[Opening Data to use section]
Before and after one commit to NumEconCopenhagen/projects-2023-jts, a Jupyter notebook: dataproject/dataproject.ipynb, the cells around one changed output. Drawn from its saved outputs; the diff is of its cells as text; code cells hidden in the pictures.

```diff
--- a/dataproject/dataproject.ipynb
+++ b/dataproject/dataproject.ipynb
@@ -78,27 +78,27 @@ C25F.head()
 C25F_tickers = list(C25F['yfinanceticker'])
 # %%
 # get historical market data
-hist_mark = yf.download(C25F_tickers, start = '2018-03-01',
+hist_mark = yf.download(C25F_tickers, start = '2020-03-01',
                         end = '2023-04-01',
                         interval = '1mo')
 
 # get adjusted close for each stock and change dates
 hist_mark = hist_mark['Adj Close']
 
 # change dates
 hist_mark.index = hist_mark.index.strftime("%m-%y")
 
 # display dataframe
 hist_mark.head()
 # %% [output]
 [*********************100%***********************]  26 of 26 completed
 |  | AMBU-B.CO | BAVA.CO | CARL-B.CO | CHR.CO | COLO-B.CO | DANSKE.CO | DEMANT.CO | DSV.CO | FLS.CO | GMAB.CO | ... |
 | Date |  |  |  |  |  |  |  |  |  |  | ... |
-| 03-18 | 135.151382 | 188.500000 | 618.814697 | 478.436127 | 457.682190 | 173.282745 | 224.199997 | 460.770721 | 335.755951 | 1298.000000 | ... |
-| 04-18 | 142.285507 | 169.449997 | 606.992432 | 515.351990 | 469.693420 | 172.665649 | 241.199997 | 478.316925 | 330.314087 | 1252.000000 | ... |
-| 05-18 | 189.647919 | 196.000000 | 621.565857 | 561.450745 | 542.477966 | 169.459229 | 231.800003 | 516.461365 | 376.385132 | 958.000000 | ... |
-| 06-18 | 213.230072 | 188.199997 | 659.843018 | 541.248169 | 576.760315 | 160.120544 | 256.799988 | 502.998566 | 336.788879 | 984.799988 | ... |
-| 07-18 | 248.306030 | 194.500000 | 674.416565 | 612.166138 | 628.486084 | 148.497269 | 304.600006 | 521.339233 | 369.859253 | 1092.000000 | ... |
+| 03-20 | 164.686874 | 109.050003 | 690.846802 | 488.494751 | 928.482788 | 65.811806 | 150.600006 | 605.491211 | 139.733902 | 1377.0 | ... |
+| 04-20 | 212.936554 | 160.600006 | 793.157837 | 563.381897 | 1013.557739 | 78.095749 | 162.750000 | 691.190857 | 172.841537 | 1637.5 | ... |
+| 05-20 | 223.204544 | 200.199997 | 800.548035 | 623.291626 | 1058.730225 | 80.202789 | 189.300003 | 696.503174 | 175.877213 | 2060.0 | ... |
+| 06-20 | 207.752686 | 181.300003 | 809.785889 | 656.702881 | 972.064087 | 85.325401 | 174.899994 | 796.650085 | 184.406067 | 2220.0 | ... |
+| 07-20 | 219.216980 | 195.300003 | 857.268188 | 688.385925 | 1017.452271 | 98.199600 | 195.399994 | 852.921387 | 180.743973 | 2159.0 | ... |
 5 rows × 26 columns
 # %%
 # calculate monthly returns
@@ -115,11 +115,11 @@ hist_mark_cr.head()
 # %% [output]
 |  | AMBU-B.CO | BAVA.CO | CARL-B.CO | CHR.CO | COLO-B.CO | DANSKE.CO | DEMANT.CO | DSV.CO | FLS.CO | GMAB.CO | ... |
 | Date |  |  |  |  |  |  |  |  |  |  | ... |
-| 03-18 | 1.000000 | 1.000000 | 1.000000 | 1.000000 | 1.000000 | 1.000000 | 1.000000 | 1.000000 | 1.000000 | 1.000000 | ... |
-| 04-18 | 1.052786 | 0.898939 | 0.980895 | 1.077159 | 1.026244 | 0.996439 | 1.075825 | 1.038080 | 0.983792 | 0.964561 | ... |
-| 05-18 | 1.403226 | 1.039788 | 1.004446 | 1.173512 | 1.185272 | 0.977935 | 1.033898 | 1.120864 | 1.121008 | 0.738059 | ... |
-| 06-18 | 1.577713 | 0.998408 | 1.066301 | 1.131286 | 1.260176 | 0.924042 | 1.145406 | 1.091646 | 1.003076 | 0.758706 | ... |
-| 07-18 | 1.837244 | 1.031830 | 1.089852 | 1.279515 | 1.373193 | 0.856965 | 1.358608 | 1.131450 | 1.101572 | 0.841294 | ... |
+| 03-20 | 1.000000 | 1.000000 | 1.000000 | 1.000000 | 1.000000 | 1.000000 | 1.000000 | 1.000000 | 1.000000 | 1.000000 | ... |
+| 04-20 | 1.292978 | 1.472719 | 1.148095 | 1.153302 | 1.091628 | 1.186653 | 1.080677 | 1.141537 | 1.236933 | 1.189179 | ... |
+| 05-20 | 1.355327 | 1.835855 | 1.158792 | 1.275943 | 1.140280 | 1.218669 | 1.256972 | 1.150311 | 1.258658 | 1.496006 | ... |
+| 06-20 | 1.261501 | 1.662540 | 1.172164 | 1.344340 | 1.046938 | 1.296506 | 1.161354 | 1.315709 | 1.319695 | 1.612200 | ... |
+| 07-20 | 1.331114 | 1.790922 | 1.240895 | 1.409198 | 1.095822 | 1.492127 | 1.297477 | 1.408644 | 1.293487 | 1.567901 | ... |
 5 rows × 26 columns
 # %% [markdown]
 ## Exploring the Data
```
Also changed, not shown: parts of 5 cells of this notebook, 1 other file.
[Closing Data to use section]
Exercise brief
Copy whichever lines above contain the string "notebook".

Response box
Before and after one commit to NumEconCopenhagen/projects-2023-jts, a Jupyter notebook: dataproject/dataproject.ipynb, the cells around one changed output. Drawn from its saved outputs; the diff is of its cells as text; code cells hidden in the pictures.
Also changed, not shown: parts of 5 cells of this notebook, 1 other file.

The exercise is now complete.